It's easy to loft lengthy adjectives at Victoria Falls, however, there is much more to Victoria Falls than the waterfall itself. Assuming you can calm your heart long enough to take your eyes off the river, the surrounding scenery of rocky canyons, tropical forests and savannahs is quintessential Africa. You can hike into the canyon, if your lucky passing by troops of baboons inhabiting the surrounding forests, where upon reaching the river bottom and peering up at the Falls face, you will be overcome with splendor.
The nearby town of Livingstone, Zambia, is a historical colonial city that doubles as both the tourism center for Victoria Falls and the extreme-sports capital of Southern Africa, with heaps of travel and adventure companies. Adrenaline junkies in need of a quick fix while traversing Africa have a menu of activities to get the blood pumping, like Victoria Falls itself. In the dry season from mid-August to late-December it is possible to walk across the Zambezi to the islets at the lip of Falls and river rafting on the Zambezi is at its wildest where you will find some thrilling Class 3 and 4 rapids, and some seriously scary Class 5 ones. While rafting you may also encounter crocodiles and hippos, but hopefully not to closely.

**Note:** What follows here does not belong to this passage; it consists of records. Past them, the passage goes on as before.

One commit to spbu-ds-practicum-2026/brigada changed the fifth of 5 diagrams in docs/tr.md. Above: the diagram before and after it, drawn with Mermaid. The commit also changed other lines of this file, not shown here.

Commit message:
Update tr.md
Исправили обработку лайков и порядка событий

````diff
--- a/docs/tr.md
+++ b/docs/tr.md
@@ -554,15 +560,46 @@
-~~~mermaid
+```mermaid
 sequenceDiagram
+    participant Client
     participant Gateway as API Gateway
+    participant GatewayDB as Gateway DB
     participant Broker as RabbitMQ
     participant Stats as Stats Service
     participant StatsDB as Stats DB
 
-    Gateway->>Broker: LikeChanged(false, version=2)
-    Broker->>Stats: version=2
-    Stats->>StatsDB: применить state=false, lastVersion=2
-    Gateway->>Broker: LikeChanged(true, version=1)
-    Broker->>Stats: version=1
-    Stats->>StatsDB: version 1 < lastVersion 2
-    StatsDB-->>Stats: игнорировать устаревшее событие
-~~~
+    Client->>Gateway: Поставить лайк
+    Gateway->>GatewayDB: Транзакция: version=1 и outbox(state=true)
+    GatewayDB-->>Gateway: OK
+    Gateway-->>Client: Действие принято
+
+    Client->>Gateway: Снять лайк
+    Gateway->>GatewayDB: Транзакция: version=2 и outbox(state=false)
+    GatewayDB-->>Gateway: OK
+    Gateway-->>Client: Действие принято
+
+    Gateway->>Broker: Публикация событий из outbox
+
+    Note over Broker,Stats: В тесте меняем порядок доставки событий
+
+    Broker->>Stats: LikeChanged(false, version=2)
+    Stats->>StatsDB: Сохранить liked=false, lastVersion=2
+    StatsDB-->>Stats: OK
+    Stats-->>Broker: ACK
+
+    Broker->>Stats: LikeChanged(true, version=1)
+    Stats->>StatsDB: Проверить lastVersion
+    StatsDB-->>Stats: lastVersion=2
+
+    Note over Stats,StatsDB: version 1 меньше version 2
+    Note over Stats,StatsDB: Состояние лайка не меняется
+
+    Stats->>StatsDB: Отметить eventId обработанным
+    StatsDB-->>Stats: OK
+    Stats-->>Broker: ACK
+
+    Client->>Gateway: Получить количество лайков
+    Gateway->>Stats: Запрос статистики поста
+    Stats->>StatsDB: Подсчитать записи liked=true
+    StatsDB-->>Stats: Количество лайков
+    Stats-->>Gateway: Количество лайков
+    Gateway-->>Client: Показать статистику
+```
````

Spanning the border between Zambia and Zimbabwe, the Victoria Falls Bridge was the engineering centerpiece in Cecil Rhodes' Cape-Cairo railway, which was conceived in the late 19th century and intended to link British land holdings in South Africa and Egypt. Although Rhodes' dream was never fully realized, today the bridge serves a very different function: as a springboard for bungee jumpers. At a height of 364 feet, Victoria Falls Bridge is the world's third-tallest bungee jump, though the fear factor is arguably the greatest. While plummeting to your potential doom, you will be blasted with sprays from Victoria Falls, and then yanked back to life within inches of the swirling eddies of the Zambezi below.
To truly experience the size and scope of the Falls spray, you've got to get airborne and the 'Flight of Angels' provides a fabulous vista of the falls, the upstream river, and its many islands. Visitors can also kayak, canoe, fish, go on guided walking safaris, ride on horseback and lunch on Livingstone's Island.